[SUPPLIED RECORDS]
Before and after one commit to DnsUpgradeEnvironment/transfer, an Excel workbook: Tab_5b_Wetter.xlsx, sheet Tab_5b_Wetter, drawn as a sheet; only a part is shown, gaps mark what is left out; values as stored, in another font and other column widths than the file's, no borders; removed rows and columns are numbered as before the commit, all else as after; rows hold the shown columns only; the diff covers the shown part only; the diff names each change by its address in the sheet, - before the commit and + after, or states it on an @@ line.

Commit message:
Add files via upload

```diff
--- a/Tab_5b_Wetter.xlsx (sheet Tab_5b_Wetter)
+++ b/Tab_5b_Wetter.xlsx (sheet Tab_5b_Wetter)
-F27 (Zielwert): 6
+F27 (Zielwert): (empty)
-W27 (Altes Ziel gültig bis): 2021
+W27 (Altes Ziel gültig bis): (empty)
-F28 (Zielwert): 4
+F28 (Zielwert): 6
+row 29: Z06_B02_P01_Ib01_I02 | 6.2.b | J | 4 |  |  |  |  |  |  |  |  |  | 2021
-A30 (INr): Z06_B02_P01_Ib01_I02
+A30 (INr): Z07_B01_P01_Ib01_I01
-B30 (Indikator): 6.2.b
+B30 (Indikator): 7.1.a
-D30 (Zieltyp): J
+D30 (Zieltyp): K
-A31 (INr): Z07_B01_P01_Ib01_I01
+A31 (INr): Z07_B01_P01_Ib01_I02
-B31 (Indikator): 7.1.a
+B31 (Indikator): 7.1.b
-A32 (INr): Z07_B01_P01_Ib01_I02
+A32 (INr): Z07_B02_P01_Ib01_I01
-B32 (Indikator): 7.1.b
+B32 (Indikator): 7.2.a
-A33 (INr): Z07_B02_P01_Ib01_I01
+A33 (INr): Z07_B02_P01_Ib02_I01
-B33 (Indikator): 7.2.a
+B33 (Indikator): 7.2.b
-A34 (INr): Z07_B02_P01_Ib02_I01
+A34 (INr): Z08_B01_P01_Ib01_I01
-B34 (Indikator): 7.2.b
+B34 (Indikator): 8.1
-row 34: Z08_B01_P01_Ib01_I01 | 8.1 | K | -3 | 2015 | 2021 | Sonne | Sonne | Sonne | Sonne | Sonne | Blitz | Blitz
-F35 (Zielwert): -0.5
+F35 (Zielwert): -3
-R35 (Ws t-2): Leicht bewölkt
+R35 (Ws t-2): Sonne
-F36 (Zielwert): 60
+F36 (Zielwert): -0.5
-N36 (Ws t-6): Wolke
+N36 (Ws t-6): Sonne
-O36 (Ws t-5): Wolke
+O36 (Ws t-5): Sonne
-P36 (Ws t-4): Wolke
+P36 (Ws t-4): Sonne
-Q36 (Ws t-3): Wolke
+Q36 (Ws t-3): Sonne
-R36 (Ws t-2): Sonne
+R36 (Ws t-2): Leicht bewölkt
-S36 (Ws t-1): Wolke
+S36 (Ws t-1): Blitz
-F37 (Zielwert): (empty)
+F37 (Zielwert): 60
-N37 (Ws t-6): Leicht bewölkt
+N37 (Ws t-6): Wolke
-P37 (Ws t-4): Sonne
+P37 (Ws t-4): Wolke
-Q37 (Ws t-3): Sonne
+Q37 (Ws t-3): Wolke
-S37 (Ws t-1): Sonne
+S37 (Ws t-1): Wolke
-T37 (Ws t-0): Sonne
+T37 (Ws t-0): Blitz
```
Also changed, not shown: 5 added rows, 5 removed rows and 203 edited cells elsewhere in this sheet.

[EXERCISE INSTRUCTIONS] Could you copy the listing above word for word?

[ANSWER SPACE]
Before and after one commit to DnsUpgradeEnvironment/transfer, an Excel workbook: Tab_5b_Wetter.xlsx, sheet Tab_5b_Wetter, drawn as a sheet; only a part is shown, gaps mark what is left out; values as stored, in another font and other column widths than the file's, no borders; removed rows and columns are numbered as before the commit, all else as after; rows hold the shown columns only; the diff covers the shown part only; the diff names each change by its address in the sheet, - before the commit and + after, or states it on an @@ line.

Commit message:
Add files via upload

```diff
--- a/Tab_5b_Wetter.xlsx (sheet Tab_5b_Wetter)
+++ b/Tab_5b_Wetter.xlsx (sheet Tab_5b_Wetter)
-F27 (Zielwert): 6
+F27 (Zielwert): (empty)
-W27 (Altes Ziel gültig bis): 2021
+W27 (Altes Ziel gültig bis): (empty)
-F28 (Zielwert): 4
+F28 (Zielwert): 6
+row 29: Z06_B02_P01_Ib01_I02 | 6.2.b | J | 4 |  |  |  |  |  |  |  |  |  | 2021
-A30 (INr): Z06_B02_P01_Ib01_I02
+A30 (INr): Z07_B01_P01_Ib01_I01
-B30 (Indikator): 6.2.b
+B30 (Indikator): 7.1.a
-D30 (Zieltyp): J
+D30 (Zieltyp): K
-A31 (INr): Z07_B01_P01_Ib01_I01
+A31 (INr): Z07_B01_P01_Ib01_I02
-B31 (Indikator): 7.1.a
+B31 (Indikator): 7.1.b
-A32 (INr): Z07_B01_P01_Ib01_I02
+A32 (INr): Z07_B02_P01_Ib01_I01
-B32 (Indikator): 7.1.b
+B32 (Indikator): 7.2.a
-A33 (INr): Z07_B02_P01_Ib01_I01
+A33 (INr): Z07_B02_P01_Ib02_I01
-B33 (Indikator): 7.2.a
+B33 (Indikator): 7.2.b
-A34 (INr): Z07_B02_P01_Ib02_I01
+A34 (INr): Z08_B01_P01_Ib01_I01
-B34 (Indikator): 7.2.b
+B34 (Indikator): 8.1
-row 34: Z08_B01_P01_Ib01_I01 | 8.1 | K | -3 | 2015 | 2021 | Sonne | Sonne | Sonne | Sonne | Sonne | Blitz | Blitz
-F35 (Zielwert): -0.5
+F35 (Zielwert): -3
-R35 (Ws t-2): Leicht bewölkt
+R35 (Ws t-2): Sonne
-F36 (Zielwert): 60
+F36 (Zielwert): -0.5
-N36 (Ws t-6): Wolke
+N36 (Ws t-6): Sonne
-O36 (Ws t-5): Wolke
+O36 (Ws t-5): Sonne
-P36 (Ws t-4): Wolke
+P36 (Ws t-4): Sonne
-Q36 (Ws t-3): Wolke
+Q36 (Ws t-3): Sonne
-R36 (Ws t-2): Sonne
+R36 (Ws t-2): Leicht bewölkt
-S36 (Ws t-1): Wolke
+S36 (Ws t-1): Blitz
-F37 (Zielwert): (empty)
+F37 (Zielwert): 60
-N37 (Ws t-6): Leicht bewölkt
+N37 (Ws t-6): Wolke
-P37 (Ws t-4): Sonne
+P37 (Ws t-4): Wolke
-Q37 (Ws t-3): Sonne
+Q37 (Ws t-3): Wolke
-S37 (Ws t-1): Sonne
+S37 (Ws t-1): Wolke
-T37 (Ws t-0): Sonne
+T37 (Ws t-0): Blitz
```
Also changed, not shown: 5 added rows, 5 removed rows and 203 edited cells elsewhere in this sheet.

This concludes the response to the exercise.